One can work the whole day and night, and one can try to be ambitious and help organizing. I am not ambitious and plan to work only morning till mid-afternoon. Then I will take a nap and study Greek, take a stroll. I will also take some days off and explore the island.
There are other organizations here: UN, MSF (Doctors Without Borders), Red Cross. Two German women expats cook Syrian dishes for the families in their home. All help is welcome and possible.
October 3, 2015 – Hi. Just a quick update. Yesterday I spent most of the day helping a young Pakistani who had dislocated his shoulder. Took him to the hospital. It took forever till the doctor came. One of his friends died on the boat trip. While we were waiting police came with a dead body. Today they found a baby dead on the beach. I have not yet done a night shift – they are the most strenuous because most people arrive at night and need immediate care: dry clothes, food, a place to stay. Today I worked at one of the hotels where Syrian families stay. I helped organize things, distributed food etc.

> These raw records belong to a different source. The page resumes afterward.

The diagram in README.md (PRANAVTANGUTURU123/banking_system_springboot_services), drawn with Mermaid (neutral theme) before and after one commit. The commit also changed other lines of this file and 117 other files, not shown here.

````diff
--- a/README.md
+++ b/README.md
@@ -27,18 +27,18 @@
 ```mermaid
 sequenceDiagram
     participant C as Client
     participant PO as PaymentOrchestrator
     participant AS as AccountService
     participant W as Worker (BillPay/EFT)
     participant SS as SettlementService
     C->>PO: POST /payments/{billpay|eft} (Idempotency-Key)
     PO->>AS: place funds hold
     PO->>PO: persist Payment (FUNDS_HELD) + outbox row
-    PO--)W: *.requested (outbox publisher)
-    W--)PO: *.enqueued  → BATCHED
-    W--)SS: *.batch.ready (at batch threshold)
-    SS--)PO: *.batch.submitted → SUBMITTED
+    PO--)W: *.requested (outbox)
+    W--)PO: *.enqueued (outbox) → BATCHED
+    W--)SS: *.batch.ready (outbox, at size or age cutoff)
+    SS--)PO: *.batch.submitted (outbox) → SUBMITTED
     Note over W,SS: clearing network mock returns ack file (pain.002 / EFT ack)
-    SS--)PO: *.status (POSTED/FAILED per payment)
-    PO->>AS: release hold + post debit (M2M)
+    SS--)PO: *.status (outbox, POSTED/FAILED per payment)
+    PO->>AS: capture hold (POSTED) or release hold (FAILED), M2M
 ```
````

The Swedes are by far the biggest group of volunteers, and very generous donators. I am fine and like what I do. I am still not overworked, and still take naps. In a few days I will go to Kalymnos, another island. They need more help there.
Below are links relevant to the show’s discussion:
Guide to Intl Refugee Law – http://www.unhcr.org/3d4aba564.html
Refugee crisis: What’s happening on the ground in Greece – http://www.mercycorps.org/articles/turkey-iraq-jordan-lebanon-syria/refugee-crisis-whats-happening-ground-greece
Here’s how you can help during the refugee crisis in Europe –http://mashable.com/2015/09/03/refugee-crisis-how-to-help/#V1yL2K7i9OqJ
Refugee crisis: apart from Syrians, who is travelling to Europe? – http://www.theguardian.com/world/2015/sep/10/refugee-crisis-apart-from-syrians-who-else-is-travelling-to-europe
Department of Defense Information Report – https://www.judicialwatch.org/wp-content/uploads/2015/05/Pg.-291-Pgs.-287-293-JW-v-DOD-and-State-14-812-DOD-Release-2015-04-10-final-version11.pdf